On the day that I was there, I was in this one working group, which was called Defining the Critical National Infrastructure. Around the table were about ten people, most of whom spend every waking hour of their lives trying to define the critical national infrastructure.
After eight hours of discussion, we had failed to come to any working definition of the critical national infrastructure. We had begun to look at priorities—telecommunications is actually the key priority. So you're trying to work out how long can you do without telecommunications, how long can you do without electricity, how long can you do without the logistics that ensure food distribution, how long can you deal without water, and so on and so forth; i.e., what is your resilience capacity?In that sense you prioritize the critical national infrastructure. But we've only just begun to get to any sort of working definition.
Now, 90 percent of the critical national infrastructure is owned by the private sector. So yes, the state can discuss what the priorities are, but the state can't necessarily monitor whether the private sector is meeting its obligations, or indeed what those obligations are. So this whole area is fraught with difficulty.

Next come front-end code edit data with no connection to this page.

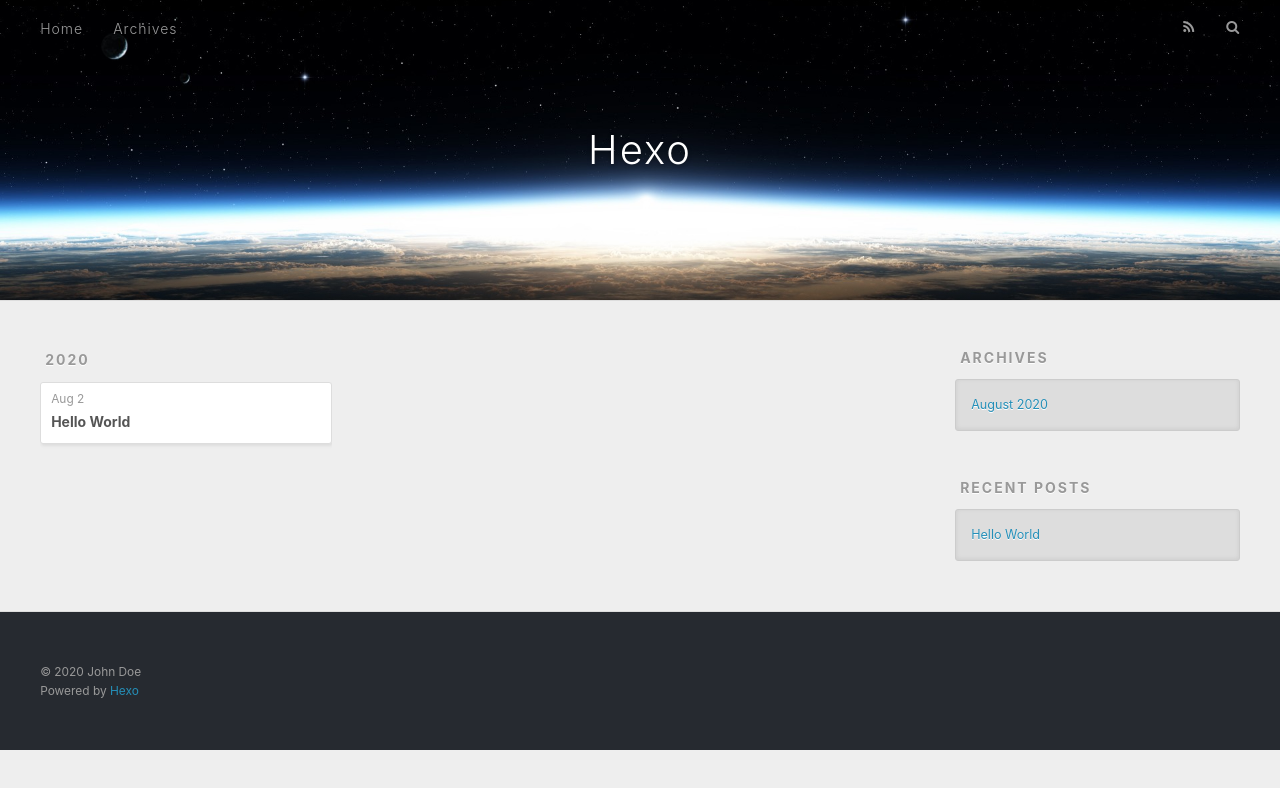
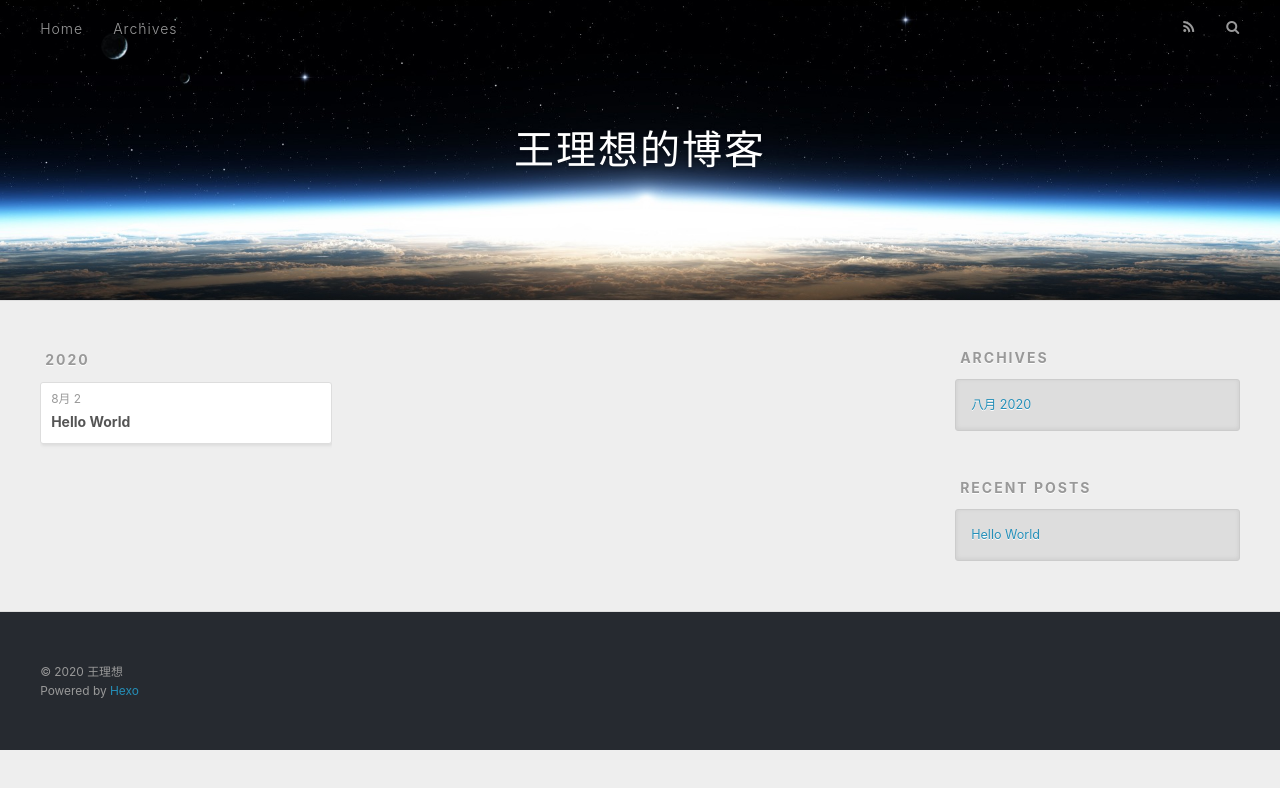
Before and after one commit to wonglyxng/wonglyxng.github.com, a plain HTML site: page archives/2020/08/index.html in a window 1280 px wide. Drawn offline with nearby package versions, Linux system fonts and the light colour scheme.

Commit message:
Site updated: 2020-08-02 17:10:52

```diff
--- a/archives/2020/08/index.html
+++ b/archives/2020/08/index.html
@@ -5,17 +5,17 @@
 
 
 
-  <title>Archives: 2020/8 | Hexo</title>
+  <title>Archives: 2020/8 | 王理想的博客</title>
   <meta name="viewport" content="width=device-width, initial-scale=1, maximum-scale=1">
   <meta property="og:type" content="website">
-<meta property="og:title" content="Hexo">
+<meta property="og:title" content="王理想的博客">
 <meta property="og:url" content="http://yoursite.com/archives/2020/08/index.html">
-<meta property="og:site_name" content="Hexo">
-<meta property="og:locale" content="en_US">
-<meta property="article:author" content="John Doe">
+<meta property="og:site_name" content="王理想的博客">
+<meta property="og:locale" content="zh_CN">
+<meta property="article:author" content="王理想">
 <meta name="twitter:card" content="summary">
 
-    <link rel="alternate" href="/atom.xml" title="Hexo" type="application/atom+xml">
+    <link rel="alternate" href="/atom.xml" title="王理想的博客" type="application/atom+xml">
 
 
     <link rel="icon" href="/favicon.png">
@@ -36,7 +36,7 @@
   <div id="header-outer" class="outer">
     <div id="header-title" class="inner">
       <h1 id="logo-wrap">
-        <a href="/" id="logo">Hexo</a>
+        <a href="/" id="logo">王理想的博客</a>
       </h1>
 
     </div>
@@ -79,7 +79,7 @@
   <div class="archive-article-inner">
     <header class="archive-article-header">
       <a href="/2020/08/02/hello-world/" class="archive-article-date">
-  <time datetime="2020-08-02T07:16:42.240Z" itemprop="datePublished">Aug 2</time>
+  <time datetime="2020-08-02T07:16:42.240Z" itemprop="datePublished">8月 2</time>
 </a>
 
 
@@ -113,7 +113,7 @@
   <div class="widget-wrap">
     <h3 class="widget-title">Archives</h3>
     <div class="widget">
-      <ul class="archive-list"><li class="archive-list-item"><a class="archive-list-link" href="/archives/2020/08/">August 2020</a></li></ul>
+      <ul class="archive-list"><li class="archive-list-item"><a class="archive-list-link" href="/archives/2020/08/">八月 2020</a></li></ul>
     </div>
   </div>
 
@@ -141,7 +141,7 @@
 
   <div class="outer">
     <div id="footer-info" class="inner">
-      &copy; 2020 John Doe<br>
+      &copy; 2020 王理想<br>
       Powered by <a href="http://hexo.io/" target="_blank">Hexo</a>
     </div>
   </div>
```
Also changed, not shown: 2020/08/02/hello-world/index.html (+8 -8 lines), archives/2020/index.html (+10 -10 lines), archives/index.html (+10 -10 lines), index.html (+9 -9 lines).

In the United Kingdom at the moment, there is a big thing of trying to get undercover. We have something called the Office of Cyber Security now attached to the government office, which is there to work out whether each government department is doing the right thing about cyber security.
It's a bold and beautiful attempt. But it's a complete hodgepodge because different people have introduced different systems; people don't like to talk to each other about their security because they don't trust the other person that they are talking with in different government departments, between different companies.
And companies are very reluctant to hand over information to government, not necessarily because they feel they should have rights and control over government, but simply they don't trust government with their data. This is another issue that we are having in building a cyber security structure, is that both government and the private sector have very poor records on handing out very sensitive information on CD-ROMs—left on trains and things like this all over the place.
The upshot of that is you will find some companies are very well run and have managed to integrate the whole culture of cyber security from the bottom up to the board level, and they are performing better.
But a lot of companies, both inside and outside the critical national infrastructure, in particular because board rooms tend to be aged over 55 and over and they see that this is a technical issue—"Just give it to the tech department."
They don't understand that it's not just about technical departments; that the greatest vulnerabilities in corporations here in the United States or in Western Europe come from two sources: outside contractors and disgruntled employees. So that means it's not just a question of technical; it's a question of human resources, it's a question of how you manage people, and so on and so forth. None of that really on a large scale has got through to the boardrooms yet.
JOANNE MYERS: I knew that if we trusted you to educate us about the Internet we wouldn't be disappointed. It was a wonderful morning. Thank you so much for coming.